FRIDAY was a proud day and a major milestone for White Young Green (WYG) associate director Peter Wood. Seven years after WYG became involved in Stockton’s £15m North Shore footbridge, the arch was lowered into place.

The bridge, 40 meters above the River Tees, is likely to become as well-known as the Millennium Bridge across the Tyne.

But when a footbridge was first mooted, nothing as grand was envisaged.

Mr Wood said: “We have a longstanding involvement with the project, which goes back to 2001 when we were appointed by English Partnerships to project manage the reclamation of North Shore.

“Part of that was a footbridge, which at the time was just to be a standard bridge.”

Things changed when the various partners involved in North Shore decided that the development should include a landmark feature.

The North Shore development was led by Tees Valley Regeneration in partnership with national regeneration agency English Partnerships, Stockton Borough Council, One NorthEast and the European Regional Development Fund.

Mr Wood said: “A landmark was required and the partners sought this through an international design competition for the footbridge. This raised the bar in terms of design quality.”

With a number of agencies involved, Mr Wood said it was essential that they functioned as a team, but in doing so he believed something special had been delivered.

He said: “What is special about the design is that every part of the bridge has an engineering function.

“We have a structure with the vision that the designers had in the beginning, which is very satisfying, not just for ourselves but the partners.”

The views of the community were taken on board during the design and construction.

“I think what has been important is to engage the end users, that is the community in Stockton, who have been very supportive,” Mr Wood said.

It is a project that has benefited local business as well. Balfour Beatty subcontracted the fabrication and erection of the arch to Darlingtonbased Cleveland Bridge and Dorman Long, with the steel coming from Corus, on Teesside.

Despite the bridge meeting a “major milestone” with the raising of the arch, there is still some way to go before it can open to the public, probably in the spring of next year.

Mr Wood said it is something he would always be proud of.

He said: “I think we were all very proud to have the opportunity to deliver something like this. It is satisfying to have delivered, but it is even more satisfying knowing it is going to be there for many years.

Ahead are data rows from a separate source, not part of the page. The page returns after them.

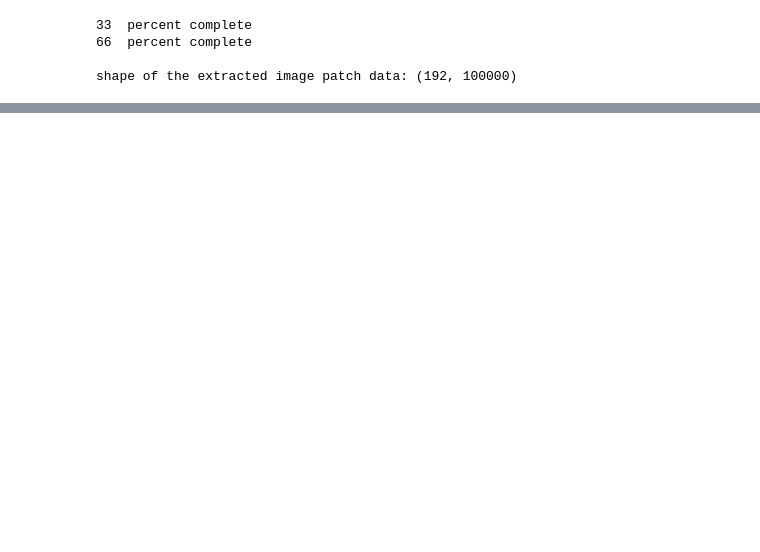
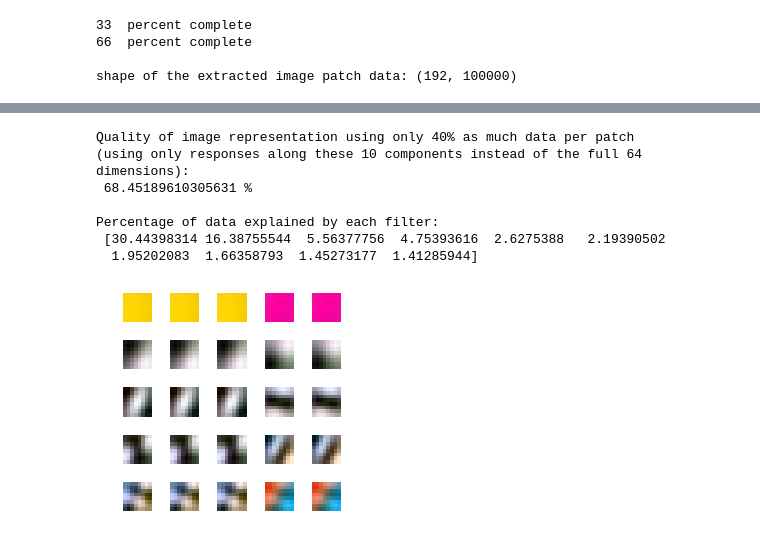
Before and after one commit to ccervantes1/EfficientCodingColor, a Jupyter notebook: Efficient Coding Color.ipynb, the cells around one changed output, grey strips where cells are left out. Saved outputs shown, nothing was run; the diff lists cells and outputs as text; code cells hidden in the pictures; blank space fills up the shorter version.

```diff
--- a/Efficient Coding Color.ipynb
+++ b/Efficient Coding Color.ipynb
@@ -134 +151,27 @@ show_patches_mat_c(patches_mat_c)
+# %%
+# finding PCA components
+
+pcatemp = sklearn.decomposition.PCA(n_components=10)
+pcafit = pcatemp.fit(np.transpose(patches_mat_c))
+
+print('Quality of image representation using only 40% as much data per patch',
+      '\n(using only responses along these 10 components instead of the full 64 dimensions):',
+      '\n',np.sum(100*pcafit.explained_variance_ratio_),'%')
+
+print('\nPercentage of data explained by each filter:\n',100*pcafit.explained_variance_ratio_)
+
+pca_comp = pcafit.components_
+show_patches_mat_c(np.transpose(pca_comp), 25)
+
+#this function finds 10 PCA components from these image patches
+#PCA does not resemble receptive fields, its often used as preprocessing for ICA
+# %% [output]
+Quality of image representation using only 40% as much data per patch
+(using only responses along these 10 components instead of the full 64 dimensions):
+ 68.45189610305631 %
+
+Percentage of data explained by each filter:
+ [30.44398314 16.38755544  5.56377756  4.75393616  2.6275388   2.19390502
+  1.95202083  1.66358793  1.45273177  1.41285944]
+[figure, added]
 # %%
```
Also changed, not shown: parts of 4 cells of this notebook, 1 other file.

It is people in the future who will look back and decide if it is iconic, but I think it is heading that way.”